To accomplish his goal, he enlisted the assistance of an itinerant Fulani preacher and his followers; nevertheless, the jihadists finally assassinated Afonja, took over control in Ilorin, and continued their march towards Oyo.
Instead of battling to safeguard Oyo’s integrity, ambitious forces were focused on carving out centres of authority for themselves. As a result, the Empire was unable to mount a serious defence against the Fulani armies, and the Oyo empire was captured by jihadist forces in 1838.
The impacts of the Oyo Empire’s downfall
Prior to the empire’s collapse, the wide region that was under its influence and jurisdiction had relative stability due to its strength and might; with the loss of that power, wealth, and prestige, the area also lost stability, plunging the whole Yoruba area into civil conflict.
For starters, one of the most visible results was the dissolution and dismemberment of the Empire into smaller chiefdoms.
This also resulted in the creation of erstwhile protectorate governments such as Ibadan, Oshogbo, and Ijaiye, which sought to fill the void. The fall of the Oyo Empire also had an impact on the area’s population dispersion.
Second, the fall of the Oyo Empire also resulted in cultural changes. This is owing to the fact that as displaced people fleeing the Empire’s battle moved into new places, they modified and, in some cases, displaced indigenous peoples. Languages, music, dance, arts, attire, and other disciplines experienced significant modifications. Oyo cultures and traditions were often practiced in locations where people immigrated. Even in extreme circumstances, the languages of the immigrants influenced the languages of the destination towns.
Third, the fall of the Oyo Empire resulted in the development of a new government system.

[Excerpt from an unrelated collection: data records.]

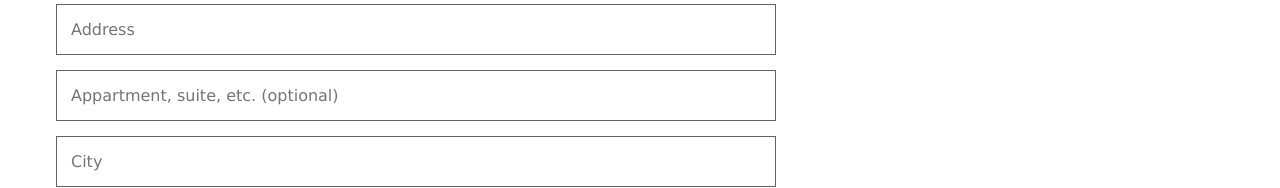
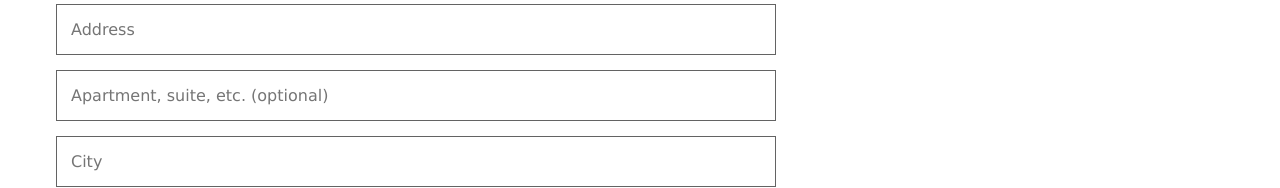
Before and after one commit to ghUserrrr/vue3-online-shop, a Vue app: page /checkout/info in a window 1280 px wide. Shown: the part 628-816 px from the top of the page. Built offline with nearby package versions, Linux system fonts and the light colour scheme; a web font is replaced by a local one.

Commit message:
added shippingInfo in mounted hook

```diff
--- a/src/components/info/MyShippingInfo.vue
+++ b/src/components/info/MyShippingInfo.vue
@@ -12,7 +12,7 @@
     <input v-model="shippingInfo.apartment" @input="setShippingInfo"
            class="checkout__input"
            type="text"
-           placeholder="Appartment, suite, etc. (optional)"
+           placeholder="Apartment, suite, etc. (optional)"
     />
     <input v-model="shippingInfo.city" @input="setShippingInfo" class="checkout__input" type="text"
            placeholder="City"/>
@@ -62,6 +62,9 @@ export default {
       productStore,
     };
   },
+  mounted() {
+    this.shippingInfo = this.productStore.userInfo.shippingInfo
+  }
 };
 </script>
 
```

Politically, it resulted in the replacement of the old Obaships system in place with a new type of administration, such as the military autocracy led by Kurumi in Ijaiye, the warrior class governing system in Ibadan, and the Abeokuta rotation systems.
These arrangements were developed in response to the excesses and weaknesses of the previous government structure.
Finally, it should be remembered that the advent of significant political instability in Yoruba territory was one of the key consequences of the fall of the Oyo Empire in the nineteenth century.
The evidence is clear, as the history of ties among the numerous republics that emerged from the Empire’s demise was predominantly one of war.
This is significant since, even before the demise of the Oyo Empire, there was an internecine conflict that the Oyo Empire was able to manage and control to a large extent.
Hence, the fall of the powerful Empire merely increased the number and tempo of the conflicts that altered the map of Yoruba territory.